- **EXERCISE REQUIREMENTS**: Below are some entries. Count how many of their lines include "changed", then give that number only.

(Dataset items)
● ● ● ●

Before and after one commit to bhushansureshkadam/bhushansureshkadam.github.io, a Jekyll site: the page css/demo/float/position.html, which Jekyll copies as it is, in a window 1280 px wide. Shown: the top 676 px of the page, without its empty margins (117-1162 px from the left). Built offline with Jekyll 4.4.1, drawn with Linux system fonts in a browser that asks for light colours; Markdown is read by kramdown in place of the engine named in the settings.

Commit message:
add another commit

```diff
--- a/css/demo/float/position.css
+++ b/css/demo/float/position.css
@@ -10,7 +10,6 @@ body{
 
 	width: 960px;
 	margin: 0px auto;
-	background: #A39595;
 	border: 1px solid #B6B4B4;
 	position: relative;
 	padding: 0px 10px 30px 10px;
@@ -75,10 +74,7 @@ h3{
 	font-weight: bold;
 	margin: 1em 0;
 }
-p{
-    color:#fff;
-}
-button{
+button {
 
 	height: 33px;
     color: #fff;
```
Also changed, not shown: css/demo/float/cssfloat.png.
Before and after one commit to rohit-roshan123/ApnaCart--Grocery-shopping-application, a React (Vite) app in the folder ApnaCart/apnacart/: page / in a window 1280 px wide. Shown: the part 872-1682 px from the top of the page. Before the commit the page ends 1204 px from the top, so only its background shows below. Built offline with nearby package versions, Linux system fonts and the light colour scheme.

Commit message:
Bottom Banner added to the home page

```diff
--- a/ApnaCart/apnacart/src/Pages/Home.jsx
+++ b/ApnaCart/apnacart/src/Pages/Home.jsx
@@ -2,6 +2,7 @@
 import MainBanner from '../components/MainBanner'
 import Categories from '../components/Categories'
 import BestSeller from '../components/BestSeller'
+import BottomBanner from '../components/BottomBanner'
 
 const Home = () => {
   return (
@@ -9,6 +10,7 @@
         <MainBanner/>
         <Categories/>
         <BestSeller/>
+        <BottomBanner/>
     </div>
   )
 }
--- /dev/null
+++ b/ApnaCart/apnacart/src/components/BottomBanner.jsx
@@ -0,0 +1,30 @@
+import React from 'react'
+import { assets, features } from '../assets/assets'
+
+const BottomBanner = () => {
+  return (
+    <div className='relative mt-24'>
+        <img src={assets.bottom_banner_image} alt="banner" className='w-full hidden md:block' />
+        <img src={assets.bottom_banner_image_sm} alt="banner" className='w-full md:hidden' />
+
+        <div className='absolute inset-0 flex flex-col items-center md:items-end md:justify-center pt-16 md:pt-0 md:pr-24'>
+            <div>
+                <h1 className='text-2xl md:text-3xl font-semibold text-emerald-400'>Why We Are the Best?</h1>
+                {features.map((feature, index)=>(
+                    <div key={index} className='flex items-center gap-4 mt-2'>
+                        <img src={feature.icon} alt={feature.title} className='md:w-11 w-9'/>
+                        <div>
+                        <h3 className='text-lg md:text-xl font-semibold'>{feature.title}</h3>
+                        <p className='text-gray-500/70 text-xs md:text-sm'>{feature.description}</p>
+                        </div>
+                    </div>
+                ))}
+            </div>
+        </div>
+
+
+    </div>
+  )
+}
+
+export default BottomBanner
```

● ● ● ●

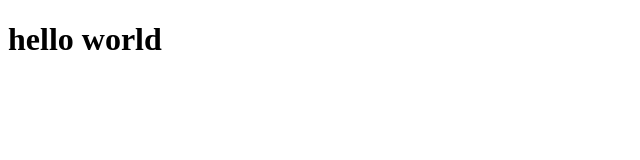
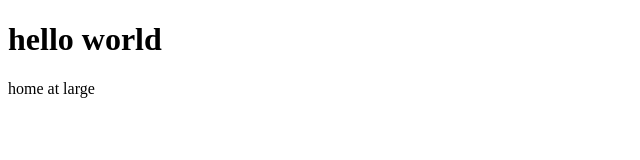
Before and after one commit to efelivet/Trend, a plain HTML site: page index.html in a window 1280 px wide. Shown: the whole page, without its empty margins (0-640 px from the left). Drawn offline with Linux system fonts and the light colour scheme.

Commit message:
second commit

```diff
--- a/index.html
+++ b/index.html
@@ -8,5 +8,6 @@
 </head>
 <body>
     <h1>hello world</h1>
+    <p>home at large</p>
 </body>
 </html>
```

● ● ● ●

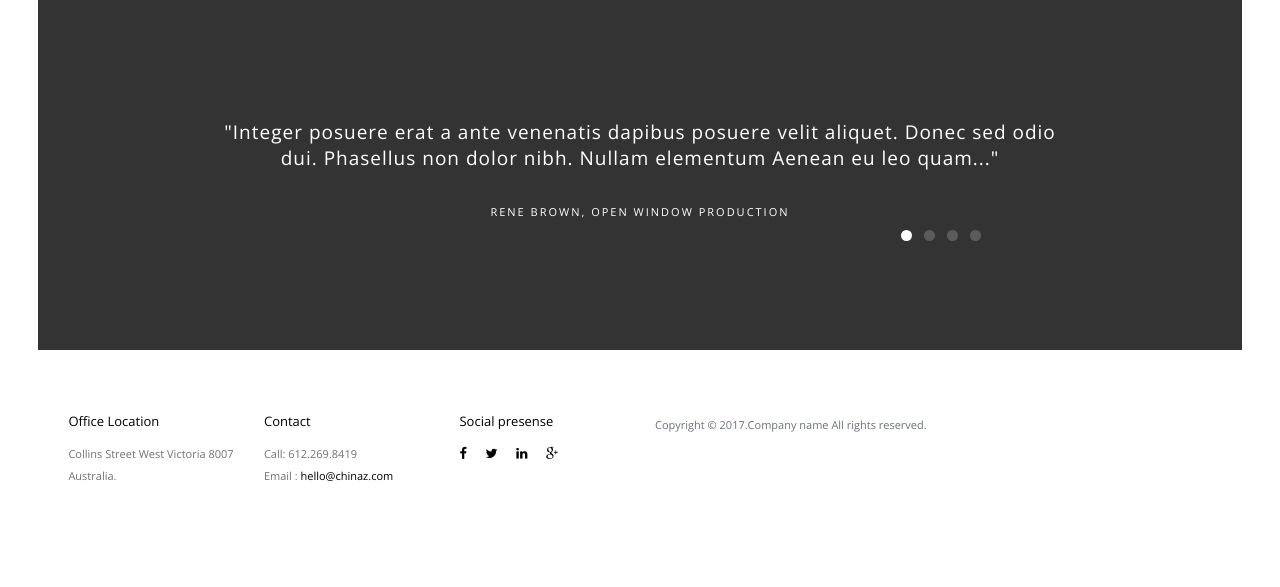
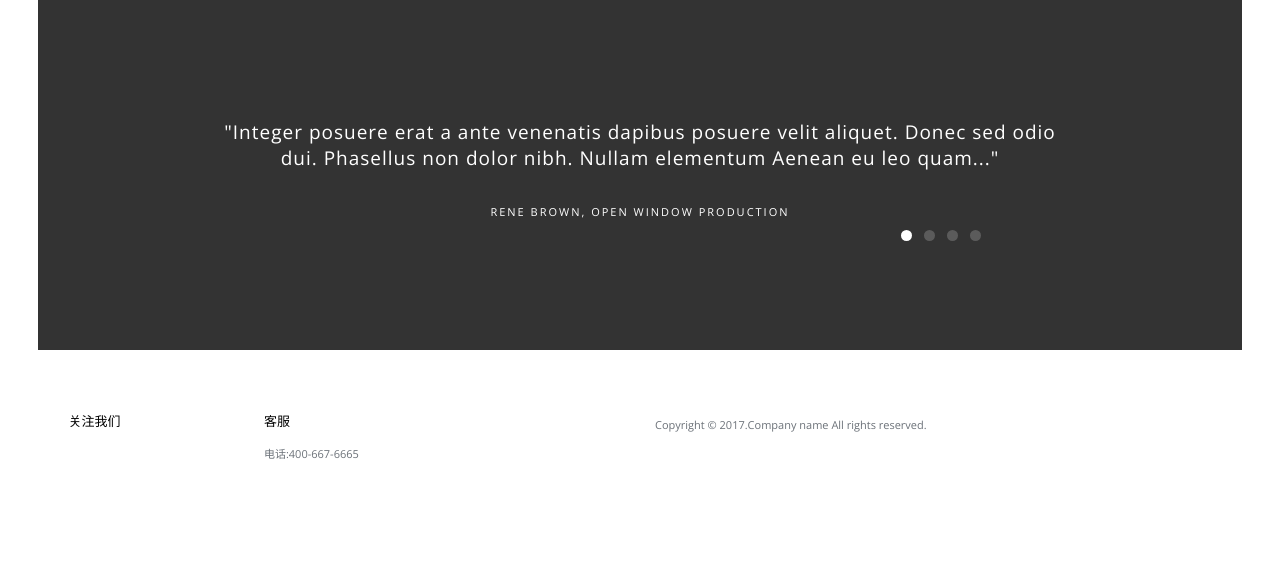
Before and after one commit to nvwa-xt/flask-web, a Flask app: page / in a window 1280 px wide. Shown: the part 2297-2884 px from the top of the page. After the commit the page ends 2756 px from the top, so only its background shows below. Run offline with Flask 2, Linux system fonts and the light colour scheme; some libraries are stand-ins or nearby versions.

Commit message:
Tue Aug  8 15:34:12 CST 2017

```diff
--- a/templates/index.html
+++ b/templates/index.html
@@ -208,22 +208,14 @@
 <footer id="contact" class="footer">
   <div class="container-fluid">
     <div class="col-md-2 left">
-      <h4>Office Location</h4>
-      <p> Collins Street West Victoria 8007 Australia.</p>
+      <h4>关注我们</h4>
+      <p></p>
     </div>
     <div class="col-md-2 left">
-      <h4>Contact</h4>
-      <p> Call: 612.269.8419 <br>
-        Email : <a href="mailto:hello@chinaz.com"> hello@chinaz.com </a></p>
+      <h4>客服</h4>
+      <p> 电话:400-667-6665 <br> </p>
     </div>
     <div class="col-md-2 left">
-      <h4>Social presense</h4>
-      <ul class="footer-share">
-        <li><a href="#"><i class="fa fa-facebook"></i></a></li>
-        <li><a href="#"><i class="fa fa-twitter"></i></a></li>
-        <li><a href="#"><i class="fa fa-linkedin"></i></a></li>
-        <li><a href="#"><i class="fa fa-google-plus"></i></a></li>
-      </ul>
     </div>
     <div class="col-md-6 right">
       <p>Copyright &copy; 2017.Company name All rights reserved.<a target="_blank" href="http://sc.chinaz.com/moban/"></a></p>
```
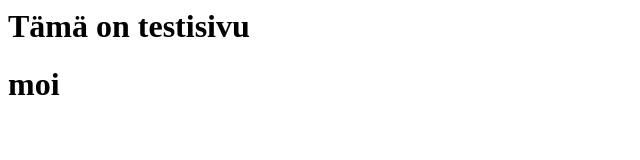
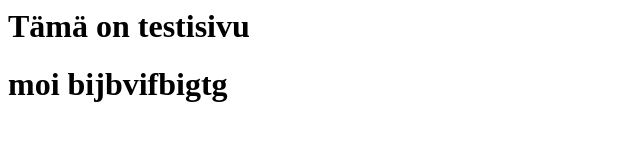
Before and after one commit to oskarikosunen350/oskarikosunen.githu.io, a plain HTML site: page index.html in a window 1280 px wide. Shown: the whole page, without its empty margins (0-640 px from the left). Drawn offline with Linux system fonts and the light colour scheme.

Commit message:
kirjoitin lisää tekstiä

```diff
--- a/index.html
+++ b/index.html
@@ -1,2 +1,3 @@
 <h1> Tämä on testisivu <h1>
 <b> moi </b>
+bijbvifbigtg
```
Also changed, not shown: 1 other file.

● ● ● ●

- **RESPONSE**: 2